Through the rose-colored glasses of social media, it looks like some people’s twenties are glitter, rainbows, and unicorns. Nothing out of place. When sifting through our feeds, we can be led to believe that people’s twenties are easy breezy. We see the big city lights, international vacations, and Pinterest-perfect homes coupled with a significant other and baby in tow. In contrast, you may start to think your life is on a seesaw: a beautiful mess full of glorious highs and lows. I’ve learned in my twenties that this is a decade of feeling suboptimal, uncertainty, frequent quarter-life crises, and questionable decisions that just sometimes lead you to right where you were meant to be all along.
My own early-to-mid-twenties were drowned with worrisome thoughts. At twenty, I moved from a small college town to a big city. I finished school and took up the first job I could get right after graduation. I struggled to determine what I really wanted to do in my career, I questioned whether or not I made the right decisions that landed me where I was at that point. I regularly dreamed of the future version of my life where my twenties, aka my real twenties, would make a grand appearance.
In the midst of all this self-inflicted pressure, I constantly forgot to take stock of what I already had. I failed to embrace the beauty in the messiness. As I’ve progressed from those Tequila-based nights out to staying in with a rom-com on screen (with an occasional glass of red wine, ya know, just in case), I’ve discovered that sometimes you gain the most when you let expectations go. Here are five other things that I’ve learned along the way:
Ending friendships is OK
I have always been the girl with a limited friend group. While it isn’t necessarily something intentional, I have found the most value in having only a few close friends to grow with, versus a whole entourage. And as my mom would tell me, you should always be mindful of the company you keep.
Our twenties are a time for discovery and continuous life changes, whether this be rearranging our priorities and going after our foals. As our lives evolve, so do our friendships. Some of them will keep on the ride with you, and others will get off. It can be because of a change in priorities or personalities, and sometimes, these friends don’t fit into this new version of ourselves. It can be due to one person or both combined. Although it’s quite difficult to not get caught up in the friendships you lose in your twenties, it’s also important to accept that people can be the ying to your yang at one point in life, and can be someone you no longer feel connected to at another. Wish them all the best, and remember that the friendship breakup is a part of growing pains — and that’s not necessarily the worst thing.
Comparison is the thief of joy
It’s a Saturday night and you’re sprawled out on the couch, scrolling through a stranger’s social media feed from 2019, visualizing yourself in their shoes: sunbathing at a tropical destination or at some glamorous work event. Spoiler alert, though: what you see is not what you get. It’s no secret that people show the best parts of their lives online.

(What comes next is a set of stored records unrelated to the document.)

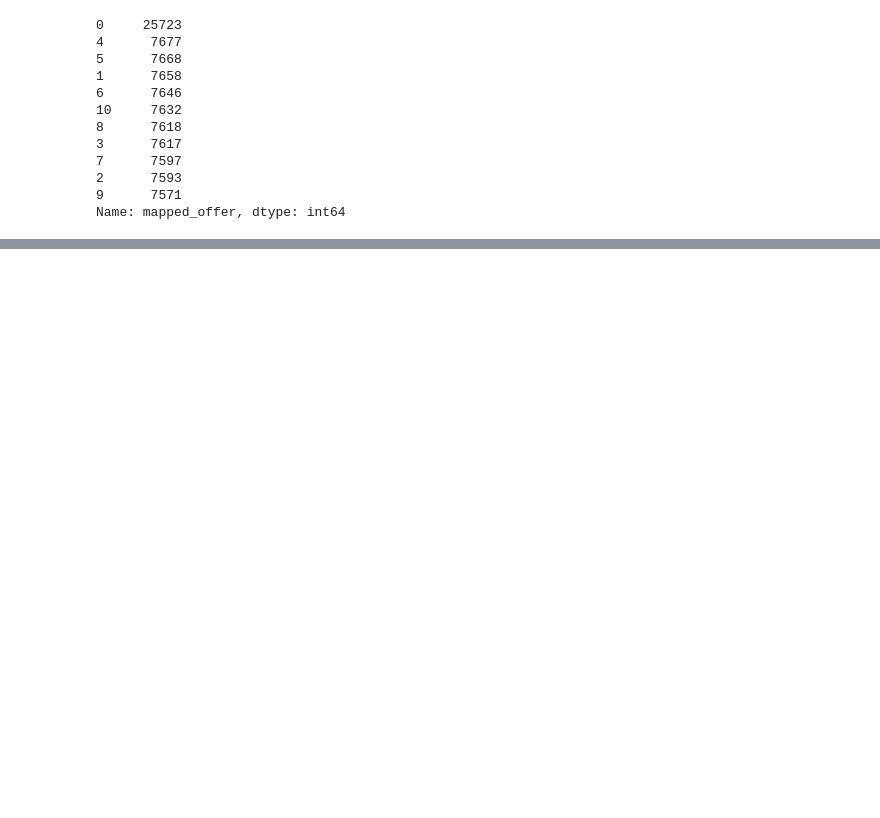
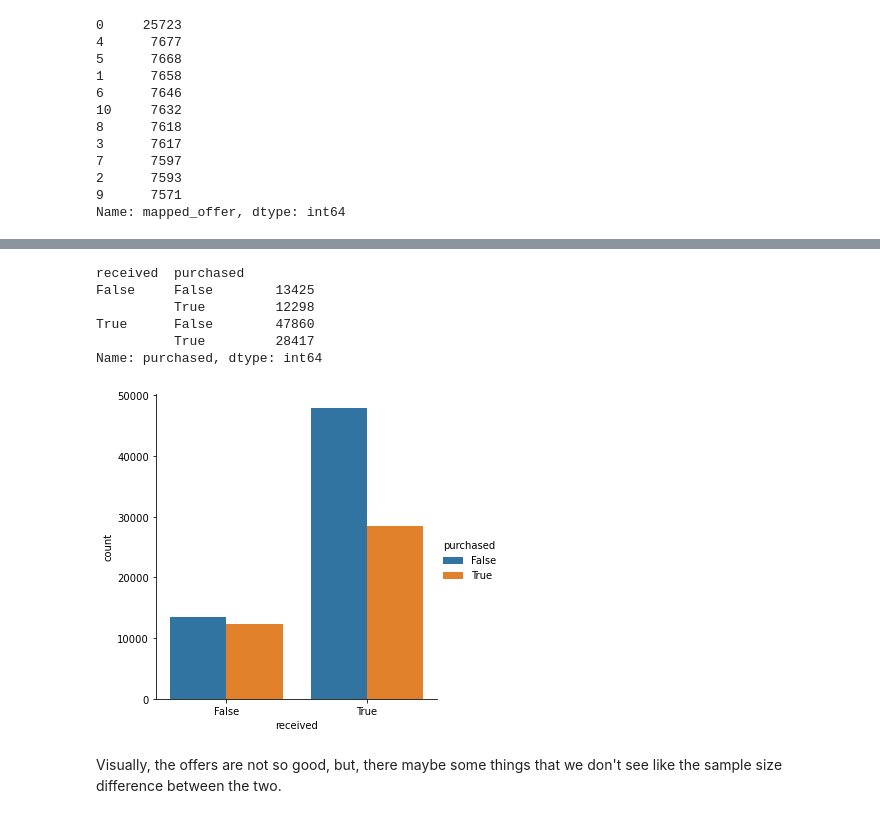
Before and after one commit to netxph/sb-capstone, a Jupyter notebook: notebooks/05 - Exploratory Data Analysis.ipynb, the cells around one changed output, grey strips where cells are left out. Drawn from its saved outputs; the diff is of its cells as text; code cells hidden in the pictures; blank space fills up the shorter version.

Commit message:
finish exploratory data analysis

```diff
--- a/notebooks/05 - Exploratory Data Analysis.ipynb
+++ b/notebooks/05 - Exploratory Data Analysis.ipynb
@@ -532,0 +165,18 @@ ci
+# %%
+transcript_group.loc[transcript_group.received, "purchased"] = transcript_group.viewed & transcript_group.completed
+transcript_group.loc[~transcript_group.received, "purchased"] = transcript_group.non_offer_amount > 0
+
+transcript_group.groupby("received").purchased.value_counts()
+# %% [output]
+received  purchased
+False     False        13425
+          True         12298
+True      False        47860
+          True         28417
+Name: purchased, dtype: int64
+# %%
+sns.catplot(data=transcript_group, kind="count", x="received", hue="purchased", ci=None);
+# %% [output]
+[figure, added]
+# %% [markdown]
+Visually, the offers are not so good, but, there maybe some things that we don't see like the sample size difference between the two.
```
Also changed, not shown: parts of 135 cells of this notebook, 1 other file.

Comparing your life or journey to someone else’s can be so exhausting. Your season may not look like someone else’s season. When I was younger, I had this whole immaculate timeline laid out for myself: graduate with multiple college degrees by X, get married by X, have kids by X, the list goes on. What I’ve come to realize and have learned in my twenties is you can’t make a timeline for your life because things rarely pan out the way you think they will. And some arbitrary calendar isn’t going to help.
Even when you feel like you’re in some kind of race, take a step back and enjoy the sweet moments of growth and intentionality. Focus on what’s for you, celebrate your own achievements (even if it’s finally nailing a family recipe that you’ve been trying to perfect for years), and stay true to yourself. I’ve learned in my twenties that success comes in many forms, and looks different for everyone, regardless of what society deems worthy or not.
Stop replaying the “what ifs”
We’ve all heard a million times, but seem to forget it too easily that you can’t change/edit/re-do the past. What happened happened, and that’s it. Nevertheless, the situation might’ve had a major impact on us and we get super wrapped up in it: agonizing over whether we should’ve chosen a different major or broken up with that person. But our present day life is still happening and we should put our energy and time towards that. Trust that each life experience is a part of the path that is making you wiser, teaching you lessons, and getting you one step closer to becoming the person you’re destined to be. Remember, when a door closes, a window opens.
Prioritize your happiness
Trying to please everyone is a losing battle. Don’t compromise your own happiness in pursuit of trying to make others happy. As a teen, I would always try to avoid “hurting people’s feelings.” As a result, these decisions were not optimal for my own happiness. At the end of day, say what’s on your mind, do what you think is best, and recognize that you are ultimately responsible for your own happiness and well-being.
Dogs make life better
My sweet puppy, Niko, is the epitome of joy and all things pure. Sure, he’s a little demon at times, but the unconditional love I receive from him is the best thing on Earth. Get you a fur baby, it’ll change your life… for the better. (P.S. I guess if you’re more of a cat person, you can get one of those, too. Ha!)
While I’m sure the list of lessons will only keep growing, these are just a few of the things I’ve learned to accept in my twenties. What have you learned to let go or accept?